Applying an innovative methodology, which combines the breadth of a diachronic study with the depth afforded by the close analysis of a diverse range of case studies – including the protests staged by Indian international students against a spate of violent attacks, which led to their labelling as ‘soft targets’ in national discourses – Australia’s New Migrants constitutes an important contribution to our understanding of the ways in which emotions shape national collectives’ orientation towards others. As such, it will appeal to scholars of sociology, cultural studies and education with interests in migration, race and emotion.

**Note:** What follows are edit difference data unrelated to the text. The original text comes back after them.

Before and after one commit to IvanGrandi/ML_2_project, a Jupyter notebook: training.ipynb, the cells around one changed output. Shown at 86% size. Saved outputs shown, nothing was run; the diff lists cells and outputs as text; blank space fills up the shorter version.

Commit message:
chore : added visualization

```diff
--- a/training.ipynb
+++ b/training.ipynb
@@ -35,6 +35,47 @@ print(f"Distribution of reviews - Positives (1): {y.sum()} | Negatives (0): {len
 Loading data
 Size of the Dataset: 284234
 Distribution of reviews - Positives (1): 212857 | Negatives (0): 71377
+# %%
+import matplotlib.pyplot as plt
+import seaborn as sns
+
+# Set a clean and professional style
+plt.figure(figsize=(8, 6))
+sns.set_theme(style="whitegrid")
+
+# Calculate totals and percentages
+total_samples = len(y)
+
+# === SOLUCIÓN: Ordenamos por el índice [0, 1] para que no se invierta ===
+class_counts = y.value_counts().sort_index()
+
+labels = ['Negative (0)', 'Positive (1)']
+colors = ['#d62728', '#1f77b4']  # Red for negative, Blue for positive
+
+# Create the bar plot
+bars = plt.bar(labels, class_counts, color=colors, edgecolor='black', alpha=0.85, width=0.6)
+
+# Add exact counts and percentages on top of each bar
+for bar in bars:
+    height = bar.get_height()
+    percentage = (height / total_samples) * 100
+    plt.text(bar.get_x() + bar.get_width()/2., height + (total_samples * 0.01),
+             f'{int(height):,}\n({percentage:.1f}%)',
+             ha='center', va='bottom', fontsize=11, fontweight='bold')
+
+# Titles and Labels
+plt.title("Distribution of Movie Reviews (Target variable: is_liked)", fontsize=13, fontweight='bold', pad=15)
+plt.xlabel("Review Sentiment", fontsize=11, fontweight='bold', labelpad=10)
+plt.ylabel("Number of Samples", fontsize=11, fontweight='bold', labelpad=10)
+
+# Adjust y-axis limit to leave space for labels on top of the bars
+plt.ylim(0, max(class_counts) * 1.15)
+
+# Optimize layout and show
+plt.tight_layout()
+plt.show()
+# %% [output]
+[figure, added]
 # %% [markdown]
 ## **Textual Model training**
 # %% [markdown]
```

"Through her close readings of knowledge produced about international student emotions in government and scholarly literatures, and of affective responses to international students among the Australian public, Indelicato convincingly argues that the students are framed in ways that seek the maintenance of Australia’s moral and political authority over time and across shifting economic and geopolitical contexts." - Sharon Stein, Educational Studies
"In placing colonialism and its (dis)continuitity at the heart of her affective discussion of racism, Indelicato has made an important contribution to the body of critical postcolonial studies." - Ivana Prazic, Postcolonial Interventions
Introduction: Where I Come From: Emotions, Race and the Border
1. Becoming ‘Illegal’: Compassion, Multicultural Love and Resentment
2. Failing to Be(come) ‘Ideal’: Multiculturalism, Whiteness and the Politics of Resentment
3. Think Before You Travel: Urban Violence, Risk Management and the Territorialisation of the Australian Public Space
4. ‘Is Australia Racist?’: Interpretive Denial and the Politics of Anger
5. Feeling like an International Student: Racial Grief, Compassion and National Sentimentality
Conclusion: Fantasies of Multiculturalism: Whiteness, Emotions and the Border